The special referendum will be held Oct. 6 to meet deadlines imposed by the federal stimulus bill, which will supply an interest-free $2.33 million bond that will pay for the work if voters approve, Region III Director Al Dickey said.
“We have to pay back the principal [sum] on the bond,” Dickey said Tuesday, “but we will have about 15 years to pay it back, and the savings will almost entirely pay back the cost.”
The plan calls for closing two 35-year-old steel buildings in Howland and Lee and building a two-story, 12,000-square-foot addition to the Lincoln school, Dickey said.
Besides two new shop areas and five classrooms, the renovation will give the Lincoln school energy-efficient windows, LED lighting and R-50 insulation in its walls and ceilings, said Foresight Engineering of Lincoln owner Ted Ocana, whose conceptual designs helped shape cost estimates.
That should create an annual savings of $22,000 in heating oil and $15,000 in electricity, they said.
“From the savings of closing those buildings, the savings on heat and electricity, and the reduced transportation and maintenance costs, we are looking at this costing the local 28 towns combined a little under $20,000 a year,” Dickey said.
The renovation will leave the region with one consolidated, energy-efficient building and replace the outdated and inefficient Howland and Lee structures, Ocana said.
“People in Lincoln have a hard time spending money because they are very [fiscally] conservative,” Ocana said, “but if they approve this, they will be getting rid of buildings intended to be used for 20 years.
“This is the best thing for taxpayers, for their children and their grandchildren,” he added, “because they are going to put their money into a school that’s not going to go away. It makes it a more cost-effective building, especially with energy costs skyrocketing.”
The school held an open house on Tuesday to acquaint voters with the proposal and will hold more public information events as the referendum draws nearer.
Consolidating the three buildings into one will create more conveniences than it cuts, Dickey said. Almost half the students at the Howland and Lee facilities are from other schools and are transported 26 or 52 miles each day to attend programs.
“This distance could be greatly decreased if all our programs in this area were in one location,” he said.
Those buildings have outdated energy systems, while the Lincoln school’s boilers are a year old.

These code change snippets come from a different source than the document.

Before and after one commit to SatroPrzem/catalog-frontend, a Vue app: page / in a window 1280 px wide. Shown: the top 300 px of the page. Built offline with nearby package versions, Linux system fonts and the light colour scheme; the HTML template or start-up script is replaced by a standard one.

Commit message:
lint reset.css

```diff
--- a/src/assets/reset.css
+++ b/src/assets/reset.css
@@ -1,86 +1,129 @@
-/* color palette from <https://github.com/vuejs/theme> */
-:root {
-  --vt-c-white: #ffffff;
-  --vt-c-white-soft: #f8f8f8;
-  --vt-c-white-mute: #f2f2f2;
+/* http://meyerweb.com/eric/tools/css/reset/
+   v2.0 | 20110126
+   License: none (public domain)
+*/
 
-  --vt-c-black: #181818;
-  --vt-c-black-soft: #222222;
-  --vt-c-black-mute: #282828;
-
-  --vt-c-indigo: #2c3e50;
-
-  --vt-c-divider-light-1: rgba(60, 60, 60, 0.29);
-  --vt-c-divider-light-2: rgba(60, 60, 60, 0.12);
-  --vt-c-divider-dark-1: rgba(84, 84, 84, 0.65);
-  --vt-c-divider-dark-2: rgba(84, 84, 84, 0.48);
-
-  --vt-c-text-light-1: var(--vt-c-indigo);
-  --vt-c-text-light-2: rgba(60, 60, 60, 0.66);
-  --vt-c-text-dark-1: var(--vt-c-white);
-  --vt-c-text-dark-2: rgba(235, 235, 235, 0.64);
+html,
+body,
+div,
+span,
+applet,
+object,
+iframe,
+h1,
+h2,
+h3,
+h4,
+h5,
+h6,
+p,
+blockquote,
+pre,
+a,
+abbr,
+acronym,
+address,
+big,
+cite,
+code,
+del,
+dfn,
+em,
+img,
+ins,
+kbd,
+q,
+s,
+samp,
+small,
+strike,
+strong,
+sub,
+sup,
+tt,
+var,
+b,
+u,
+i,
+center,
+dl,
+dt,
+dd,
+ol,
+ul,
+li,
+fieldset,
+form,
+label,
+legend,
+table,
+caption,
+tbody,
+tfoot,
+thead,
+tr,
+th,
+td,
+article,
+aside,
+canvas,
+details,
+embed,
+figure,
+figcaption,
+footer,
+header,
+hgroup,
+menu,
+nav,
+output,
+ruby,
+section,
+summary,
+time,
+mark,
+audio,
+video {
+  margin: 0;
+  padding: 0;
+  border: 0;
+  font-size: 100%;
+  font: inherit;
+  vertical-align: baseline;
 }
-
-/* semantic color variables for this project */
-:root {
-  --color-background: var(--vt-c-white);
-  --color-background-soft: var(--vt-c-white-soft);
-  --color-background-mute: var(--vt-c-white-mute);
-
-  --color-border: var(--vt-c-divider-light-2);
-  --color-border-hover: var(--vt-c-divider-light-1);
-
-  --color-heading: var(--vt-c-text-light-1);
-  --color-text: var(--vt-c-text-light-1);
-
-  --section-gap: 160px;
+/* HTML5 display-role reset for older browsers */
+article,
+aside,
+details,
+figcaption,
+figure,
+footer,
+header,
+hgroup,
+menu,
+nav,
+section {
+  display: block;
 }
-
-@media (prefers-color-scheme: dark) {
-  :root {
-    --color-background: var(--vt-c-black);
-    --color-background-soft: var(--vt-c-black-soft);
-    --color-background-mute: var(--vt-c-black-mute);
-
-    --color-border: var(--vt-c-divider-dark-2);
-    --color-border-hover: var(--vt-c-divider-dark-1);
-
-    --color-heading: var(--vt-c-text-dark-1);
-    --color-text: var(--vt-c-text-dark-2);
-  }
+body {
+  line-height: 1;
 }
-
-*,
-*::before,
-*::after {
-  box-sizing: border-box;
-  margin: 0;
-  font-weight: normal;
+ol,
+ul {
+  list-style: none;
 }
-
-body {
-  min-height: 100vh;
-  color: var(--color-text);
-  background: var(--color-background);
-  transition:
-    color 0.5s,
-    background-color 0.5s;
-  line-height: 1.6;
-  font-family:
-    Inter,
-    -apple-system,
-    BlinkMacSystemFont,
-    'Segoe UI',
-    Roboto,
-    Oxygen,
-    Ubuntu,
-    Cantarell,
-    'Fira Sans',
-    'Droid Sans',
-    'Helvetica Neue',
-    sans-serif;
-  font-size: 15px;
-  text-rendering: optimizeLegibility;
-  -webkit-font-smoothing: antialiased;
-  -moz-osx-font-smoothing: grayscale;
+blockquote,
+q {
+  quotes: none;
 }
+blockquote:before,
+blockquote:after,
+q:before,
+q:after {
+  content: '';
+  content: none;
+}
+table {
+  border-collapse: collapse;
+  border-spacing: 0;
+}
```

Dickey proposes using $49,000 in unused funds to offset costs associated with the first year of construction, when not all proposed savings will be realized due to the work being unfinished.
Another $10,000 in program reduction and unused adult education funds also could pay some construction costs, which would leave, Dickey said, a project balance of $8,000 in costs for the first year.
REGION III renovation estimated costs
Northern Penobscot Tech-Region III Director Al Dickey estimates that the 28 towns within Region III will pay less than $20,000 annually over 15 years for the proposed $2.3 million renovation of the tech school.
Carroll Plantation $85.69
Drew Plantation $0
East Millinocket $1,285.40
East Range II $85.69
Reed Plantation $257.08
MSAD 30 $942.04
MSAD 31 $3,342.04
RSU 67 $8,912.11
Sebois Plantation $85.69
SOURCE: REGION III